**YOUR OBJECTIVE:**
What follows is a set of records; restate each one word for word and drop the pictures.

**EXCERPTED RECORDS:**
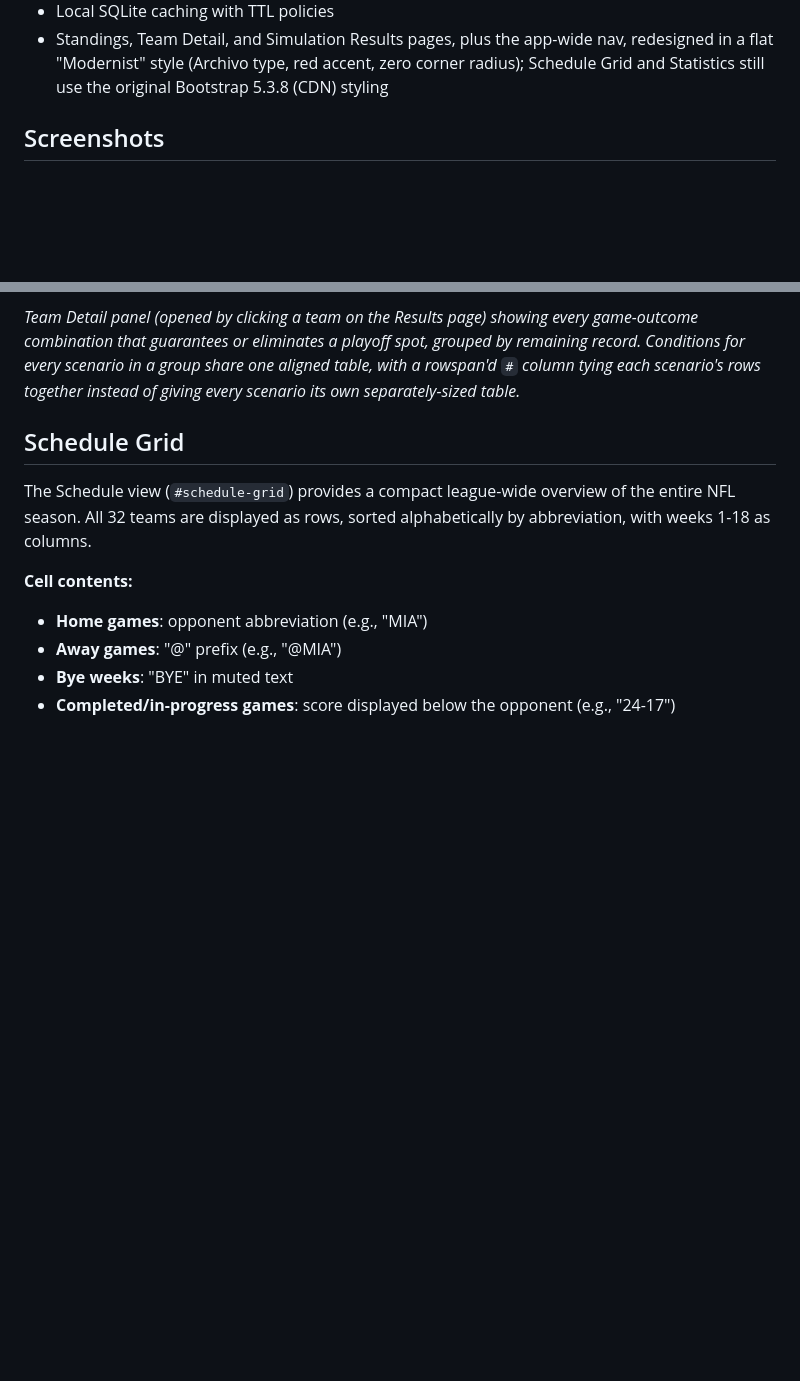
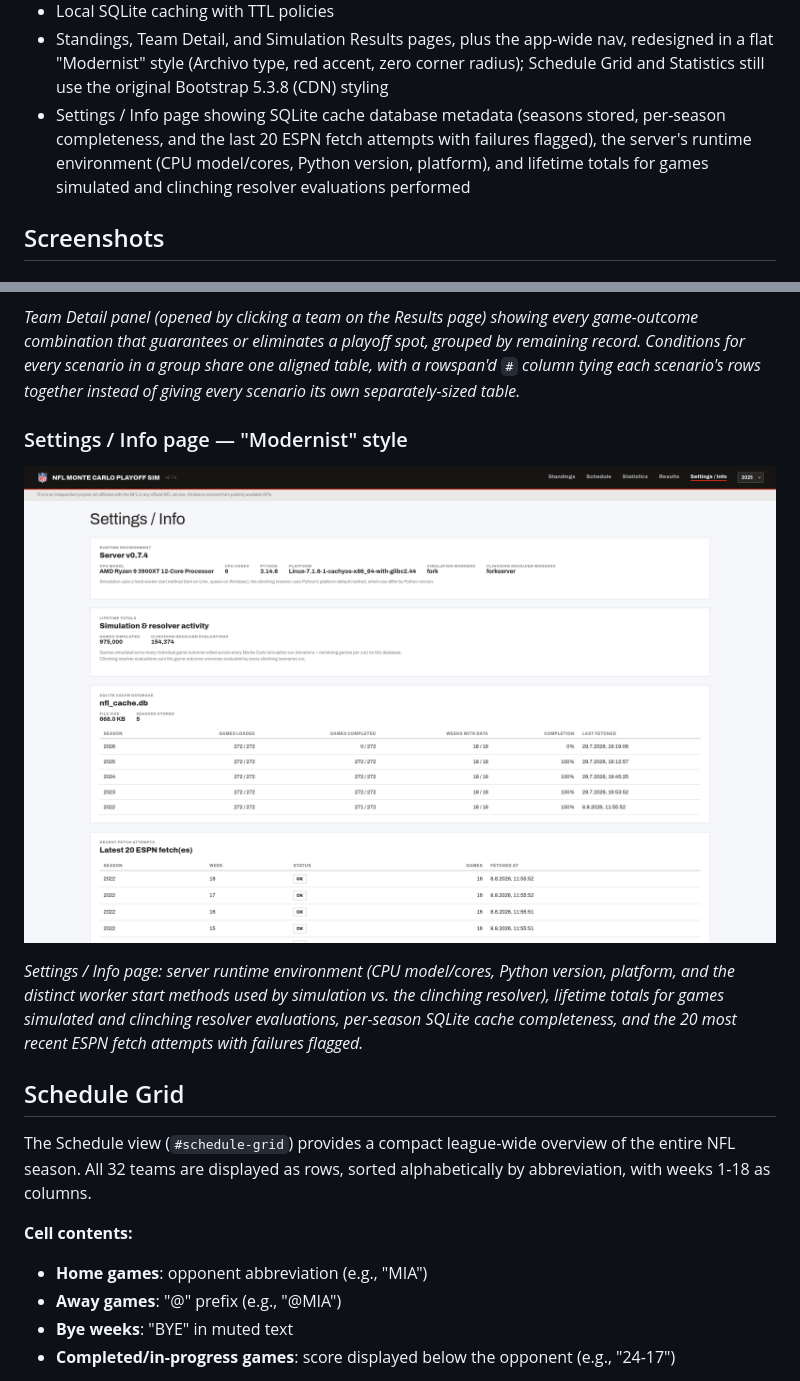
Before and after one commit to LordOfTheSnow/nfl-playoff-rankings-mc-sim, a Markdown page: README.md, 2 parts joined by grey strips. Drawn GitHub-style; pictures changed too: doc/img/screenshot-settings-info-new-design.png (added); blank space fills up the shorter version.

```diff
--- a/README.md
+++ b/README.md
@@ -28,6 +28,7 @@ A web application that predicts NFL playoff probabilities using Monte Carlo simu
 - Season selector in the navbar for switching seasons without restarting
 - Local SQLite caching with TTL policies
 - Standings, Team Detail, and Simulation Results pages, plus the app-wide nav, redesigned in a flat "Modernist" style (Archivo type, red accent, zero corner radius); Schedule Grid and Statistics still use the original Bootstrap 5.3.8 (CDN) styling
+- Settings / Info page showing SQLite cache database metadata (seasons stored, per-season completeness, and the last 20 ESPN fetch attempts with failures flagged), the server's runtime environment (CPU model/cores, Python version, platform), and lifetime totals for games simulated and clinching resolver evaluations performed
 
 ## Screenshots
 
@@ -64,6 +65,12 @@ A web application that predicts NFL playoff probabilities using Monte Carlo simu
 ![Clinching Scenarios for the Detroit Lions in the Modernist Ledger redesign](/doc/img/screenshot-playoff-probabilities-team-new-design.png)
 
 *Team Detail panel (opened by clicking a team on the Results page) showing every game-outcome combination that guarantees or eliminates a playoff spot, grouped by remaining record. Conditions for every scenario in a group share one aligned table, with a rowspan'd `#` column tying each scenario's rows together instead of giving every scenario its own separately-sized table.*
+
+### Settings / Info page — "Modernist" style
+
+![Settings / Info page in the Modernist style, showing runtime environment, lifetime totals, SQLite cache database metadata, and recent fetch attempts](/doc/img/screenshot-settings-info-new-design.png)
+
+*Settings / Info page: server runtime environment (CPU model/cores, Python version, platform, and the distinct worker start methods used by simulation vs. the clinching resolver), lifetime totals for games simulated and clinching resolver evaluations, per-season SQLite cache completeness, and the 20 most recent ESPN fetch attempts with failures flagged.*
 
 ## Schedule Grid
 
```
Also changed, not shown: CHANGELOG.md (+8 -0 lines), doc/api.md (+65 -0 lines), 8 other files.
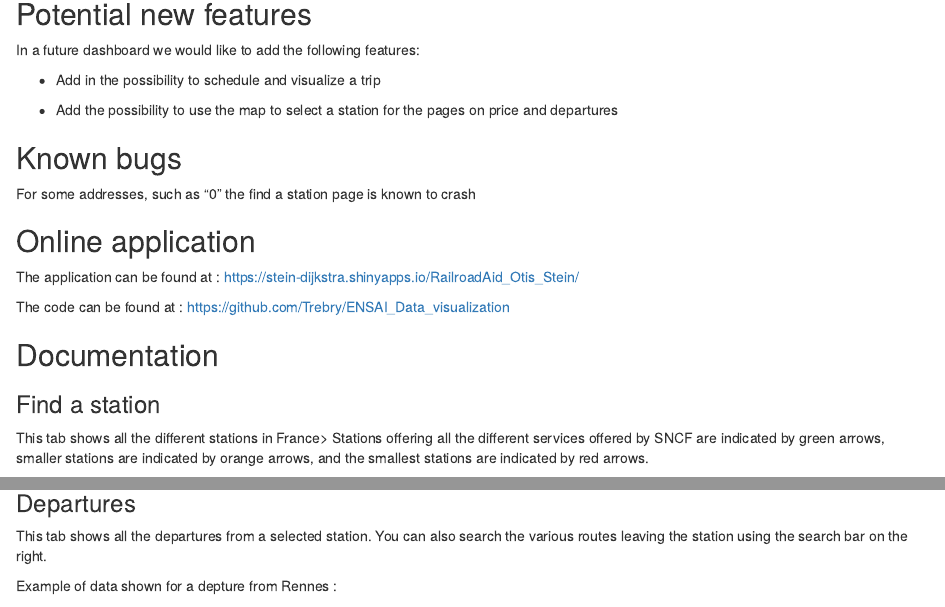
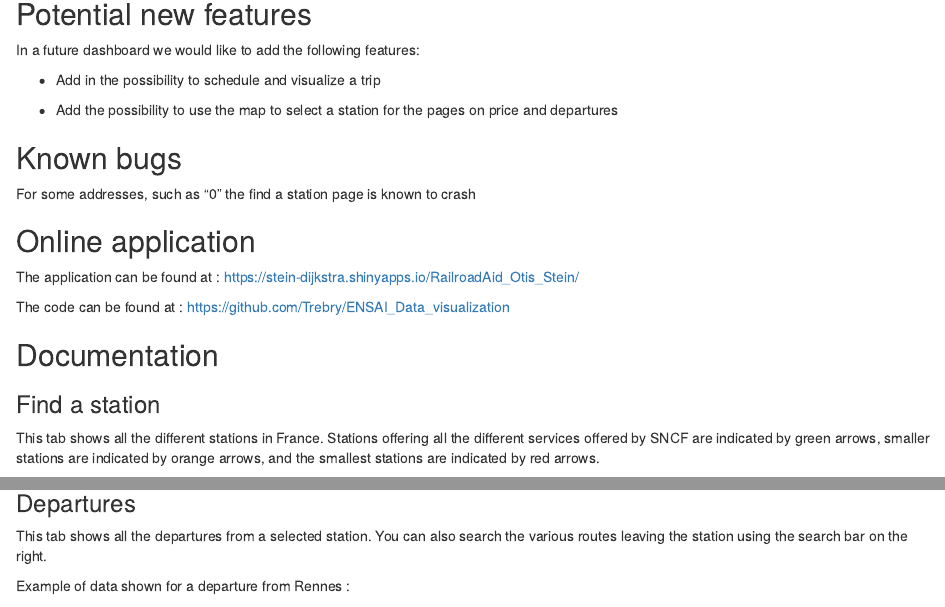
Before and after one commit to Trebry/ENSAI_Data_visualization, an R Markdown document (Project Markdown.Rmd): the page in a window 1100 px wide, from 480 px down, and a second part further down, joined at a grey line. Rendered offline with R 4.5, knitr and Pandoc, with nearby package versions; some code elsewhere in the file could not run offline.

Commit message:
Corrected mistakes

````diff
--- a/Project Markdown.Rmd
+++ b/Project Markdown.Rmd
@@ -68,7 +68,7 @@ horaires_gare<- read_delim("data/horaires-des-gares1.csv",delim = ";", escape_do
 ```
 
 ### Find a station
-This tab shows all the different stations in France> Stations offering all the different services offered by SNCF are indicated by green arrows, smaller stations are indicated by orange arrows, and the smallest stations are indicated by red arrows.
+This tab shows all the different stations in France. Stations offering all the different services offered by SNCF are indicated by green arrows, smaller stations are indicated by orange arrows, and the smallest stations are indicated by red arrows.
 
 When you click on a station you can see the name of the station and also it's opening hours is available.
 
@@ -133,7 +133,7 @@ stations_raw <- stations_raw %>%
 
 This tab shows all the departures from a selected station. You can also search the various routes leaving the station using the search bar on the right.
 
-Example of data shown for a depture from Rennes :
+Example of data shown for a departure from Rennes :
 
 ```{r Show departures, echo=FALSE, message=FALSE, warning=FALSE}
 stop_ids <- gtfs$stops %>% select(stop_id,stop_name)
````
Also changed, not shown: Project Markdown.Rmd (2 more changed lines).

**WRITTEN RESPONSE:**
Before and after one commit to LordOfTheSnow/nfl-playoff-rankings-mc-sim, a Markdown page: README.md, 2 parts joined by grey strips. Drawn GitHub-style; pictures changed too: doc/img/screenshot-settings-info-new-design.png (added); blank space fills up the shorter version.

```diff
--- a/README.md
+++ b/README.md
@@ -28,6 +28,7 @@ A web application that predicts NFL playoff probabilities using Monte Carlo simu
 - Season selector in the navbar for switching seasons without restarting
 - Local SQLite caching with TTL policies
 - Standings, Team Detail, and Simulation Results pages, plus the app-wide nav, redesigned in a flat "Modernist" style (Archivo type, red accent, zero corner radius); Schedule Grid and Statistics still use the original Bootstrap 5.3.8 (CDN) styling
+- Settings / Info page showing SQLite cache database metadata (seasons stored, per-season completeness, and the last 20 ESPN fetch attempts with failures flagged), the server's runtime environment (CPU model/cores, Python version, platform), and lifetime totals for games simulated and clinching resolver evaluations performed
 
 ## Screenshots
 
@@ -64,6 +65,12 @@ A web application that predicts NFL playoff probabilities using Monte Carlo simu
 ![Clinching Scenarios for the Detroit Lions in the Modernist Ledger redesign](/doc/img/screenshot-playoff-probabilities-team-new-design.png)
 
 *Team Detail panel (opened by clicking a team on the Results page) showing every game-outcome combination that guarantees or eliminates a playoff spot, grouped by remaining record. Conditions for every scenario in a group share one aligned table, with a rowspan'd `#` column tying each scenario's rows together instead of giving every scenario its own separately-sized table.*
+
+### Settings / Info page — "Modernist" style
+
+![Settings / Info page in the Modernist style, showing runtime environment, lifetime totals, SQLite cache database metadata, and recent fetch attempts](/doc/img/screenshot-settings-info-new-design.png)
+
+*Settings / Info page: server runtime environment (CPU model/cores, Python version, platform, and the distinct worker start methods used by simulation vs. the clinching resolver), lifetime totals for games simulated and clinching resolver evaluations, per-season SQLite cache completeness, and the 20 most recent ESPN fetch attempts with failures flagged.*
 
 ## Schedule Grid
 
```
Also changed, not shown: CHANGELOG.md (+8 -0 lines), doc/api.md (+65 -0 lines), 8 other files.
Before and after one commit to Trebry/ENSAI_Data_visualization, an R Markdown document (Project Markdown.Rmd): the page in a window 1100 px wide, from 480 px down, and a second part further down, joined at a grey line. Rendered offline with R 4.5, knitr and Pandoc, with nearby package versions; some code elsewhere in the file could not run offline.

Commit message:
Corrected mistakes

````diff
--- a/Project Markdown.Rmd
+++ b/Project Markdown.Rmd
@@ -68,7 +68,7 @@ horaires_gare<- read_delim("data/horaires-des-gares1.csv",delim = ";", escape_do
 ```
 
 ### Find a station
-This tab shows all the different stations in France> Stations offering all the different services offered by SNCF are indicated by green arrows, smaller stations are indicated by orange arrows, and the smallest stations are indicated by red arrows.
+This tab shows all the different stations in France. Stations offering all the different services offered by SNCF are indicated by green arrows, smaller stations are indicated by orange arrows, and the smallest stations are indicated by red arrows.
 
 When you click on a station you can see the name of the station and also it's opening hours is available.
 
@@ -133,7 +133,7 @@ stations_raw <- stations_raw %>%
 
 This tab shows all the departures from a selected station. You can also search the various routes leaving the station using the search bar on the right.
 
-Example of data shown for a depture from Rennes :
+Example of data shown for a departure from Rennes :
 
 ```{r Show departures, echo=FALSE, message=FALSE, warning=FALSE}
 stop_ids <- gtfs$stops %>% select(stop_id,stop_name)
````
Also changed, not shown: Project Markdown.Rmd (2 more changed lines).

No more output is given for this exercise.